The following four elements to effective writing should be happening on a regular basis at your child’s school. Each element should be given equal weighting in the literacy curriculum.
Modelled Writing – Shared Writing – Guided Writing – Independent Writing
Modelled Writing – The teacher demonstrates writing to the children, be it words, captions or sentences. For this to be most effective there needs to be talk and verbalising of the writing as the teacher writes. Thinking out loud, modelling thought processes, pretending to spell words wrong and vocalising the correction. Anything that you expect the child to do as they write, should be modelled correctly. Talk about letter formation, where to start with the pencil, recite mantras to remember the direction of the pencil. Absolutely everything should be verbalised.
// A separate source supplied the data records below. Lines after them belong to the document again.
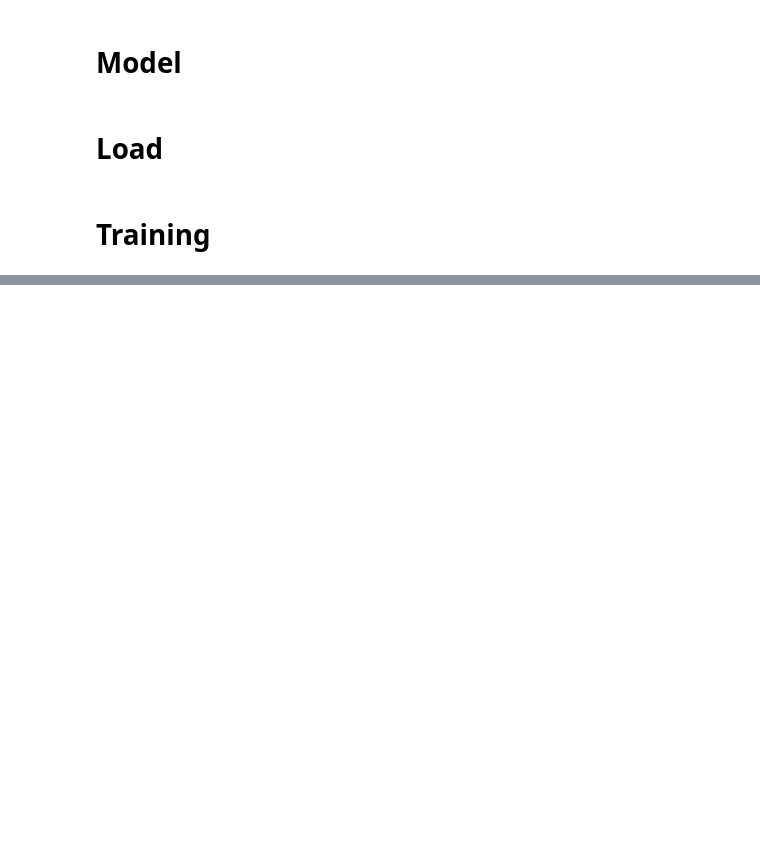
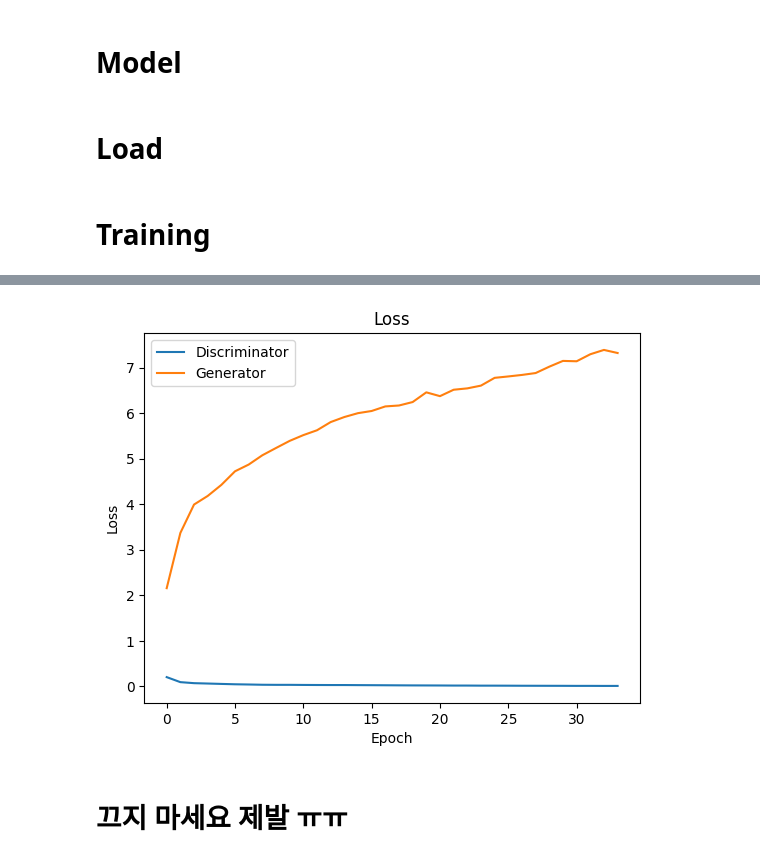
Before and after one commit to Alchwalch/Deep-Learning-Study, a Jupyter notebook: GAN/GAN.ipynb, the cells around one changed output, grey strips where cells are left out. Cells and saved outputs as stored; diff of their text form; code cells hidden in the pictures; blank space fills up the shorter version.

```diff
--- a/GAN/GAN.ipynb
+++ b/GAN/GAN.ipynb
@@ -113,7 +117,7 @@ criterion=nn.BCELoss()
 # %% [markdown]
 # Load
 # %%
-path=f'/content/drive/MyDrive/DeepLerning (military)/Deep-Learning-Study/GAN/z_GAN1.pth'
+path=f'/content/drive/MyDrive/DeepLerning (military)/Deep-Learning-Study/GAN'
 # %%
 def load_model(
     path,
@@ -144,9 +147,17 @@ def load_model(
 # %%
 from torch.utils.tensorboard import SummaryWriter
 
-writerfake=SummaryWriter(f"logs/fake")
-writerreal=SummaryWriter(f"logs/real")
+writerfake=SummaryWriter(f'{path}/logs/fake')
+writerreal=SummaryWriter(f'{path}/logs/real')
 # %%
 lossD_sum=0.0
 lossG_sum=0.0
 iter_sum=0
+# %%
+disc_loss_list,gen_loss_list,start_epoch=load_model(
+    f'{path}/GAN1.pth',
+    disc, gen,
+    opt_disc, opt_gen,
+    disc_loss_list, gen_loss_list,
+    device
+)
@@ -153,6 +174,6 @@ iter_sum=0
 # %%
-for epoch in tqdm(range(epochs), desc="Epoch"):
-  for batch_idx, (real,_) in tqdm(enumerate(loader), desc="Iteration", leave=False):
+for epoch in tqdm(range(start_epoch,epochs),initial=start_epoch,total=epochs, desc="Epoch"):
+  for batch_idx, (real,_) in tqdm(enumerate(loader), desc="Iteration", total=len(loader), leave=False):
     real=real.view(-1,28*28).to(device)
     batch_size=real.shape[0]
 
@@ -160,20 +181,20 @@ for epoch in tqdm(range(epochs), desc="Epoch"):
     fake=gen(noise)
 
     disc_real=disc(real).view(-1)
-    disc_fake=disc(fake.detach).view(-1)
+    disc_fake=disc(fake.detach()).view(-1)
 
     lossD_real=criterion(disc_real,torch.ones_like(disc_real))
     lossD_fake=criterion(disc_fake,torch.zeros_like(disc_real))
     lossD=(lossD_real+lossD_fake)/2
     lossD_sum+=lossD.item()
-    disc.zero_grad()
-    lossD.backward(retrain_graph=True)
+    opt_disc.zero_grad()
+    lossD.backward()
     opt_disc.step()
 
     output=disc(fake).view(-1)
     lossG=criterion(output,torch.ones_like(output))
     lossG_sum+=lossG.item()
-    gen.zero_grad()
+    opt_gen.zero_grad()
     lossG.backward()
     opt_gen.step()
 
@@ -200,3 +221,13 @@ for epoch in tqdm(range(epochs), desc="Epoch"):
 
     writerfake.add_image("Fake",img_grid_fake,global_step=epoch)
     writerreal.add_image("Real",img_grid_real,global_step=epoch)
+
+  torch.save({
+      'epoch':epoch,
+      'disc_state_dict':disc.state_dict(),
+      'gen_state_dict':gen.state_dict(),
+      'opt_disc_state_dict':opt_disc.state_dict(),
+      'opt_gen_state_dict':opt_gen.state_dict(),
+      'disc_loss_list':disc_loss_list,
+      'gen_loss_list':gen_loss_list
+  },f'{path}/GAN1.pth')
@@ -202,0 +248,12 @@ for epoch in tqdm(range(epochs), desc="Epoch"):
+# %%
+plt.plot(disc_loss_list, label='Discriminator')
+plt.plot(gen_loss_list, label='Generator')
+plt.title('Loss')
+plt.xlabel('Epoch')
+plt.ylabel('Loss')
+plt.legend()
+plt.show()
+# %% [output]
+[figure, added]
+# %% [markdown]
+# 끄지 마세요 제발 ㅠㅠ
```
Also changed, not shown: parts of 7 cells of this notebook, 4 other files.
Shared Writing – This is essentially scribing what the children say. I used to do this after I read the children a story. I would ask the children what happened in the story and we would agree on a good sentence that we could write. I also used to write up any of the children’s news that they told me, first thing in the morning. It’s a really good habit to get into as a teacher. But it is also very easy for parents to do at home. Some parents at BEYC have a diary that they write with their child each evening. Their child tells the parent what they did at school that day and they write it together. It is fine for the adult to write but the child should be encouraged to write a little too. Ask the child to help segment and spell words that you know they can manage but write the harder trickier words yourself.
Guided Writing – This is often timetabled in at school. In bigger schools this will be done in small groups of similar ability children but in smaller schools like BEYC we are able to work one on one with children. The purpose of this teaching element is to allow the teacher time to focus in on an individual’s specific issues and areas for improvement. Things that can be missed in a whole class teaching scenario can be addressed in guided writing sessions.
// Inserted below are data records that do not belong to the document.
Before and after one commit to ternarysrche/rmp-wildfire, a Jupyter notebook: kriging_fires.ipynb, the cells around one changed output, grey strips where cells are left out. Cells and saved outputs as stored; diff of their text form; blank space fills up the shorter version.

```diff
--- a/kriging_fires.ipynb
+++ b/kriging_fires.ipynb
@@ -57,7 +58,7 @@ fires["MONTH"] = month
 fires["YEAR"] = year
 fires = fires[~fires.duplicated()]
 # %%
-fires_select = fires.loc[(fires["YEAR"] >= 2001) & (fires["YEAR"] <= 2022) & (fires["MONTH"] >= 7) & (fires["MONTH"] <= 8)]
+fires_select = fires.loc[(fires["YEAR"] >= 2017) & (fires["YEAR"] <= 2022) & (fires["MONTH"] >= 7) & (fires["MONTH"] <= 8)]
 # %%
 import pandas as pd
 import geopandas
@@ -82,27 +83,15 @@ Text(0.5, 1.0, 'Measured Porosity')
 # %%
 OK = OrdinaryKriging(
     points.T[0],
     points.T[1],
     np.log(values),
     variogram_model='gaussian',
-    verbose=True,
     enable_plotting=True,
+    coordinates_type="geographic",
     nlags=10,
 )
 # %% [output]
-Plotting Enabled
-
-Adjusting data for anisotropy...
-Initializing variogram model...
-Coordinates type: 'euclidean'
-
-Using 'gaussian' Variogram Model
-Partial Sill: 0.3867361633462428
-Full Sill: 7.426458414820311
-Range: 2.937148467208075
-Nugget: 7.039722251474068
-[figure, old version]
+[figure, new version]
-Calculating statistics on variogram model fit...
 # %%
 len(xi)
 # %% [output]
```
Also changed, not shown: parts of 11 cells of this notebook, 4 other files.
Independent Writing – From making paper and pencils available in the writing area of a classroom to more formal writing activities during literacy lessons, giving children regular opportunities to write independently is incredibly valuable. For every class topic there should be a selection of writing activities planned. They should differ in length and in general any extended writing (lengthy) should be done more infrequently.
Remember make writing fun. Listen to the children. What do they like doing? What toys do they chose to play with? What movies have they seen recently? The answers to all of these questions can lead to exciting writing opportunities, with a little thought and creativity on the adult’s behalf. Christmas is just around the corner..what better than to sit with your child and write up a list for Santa?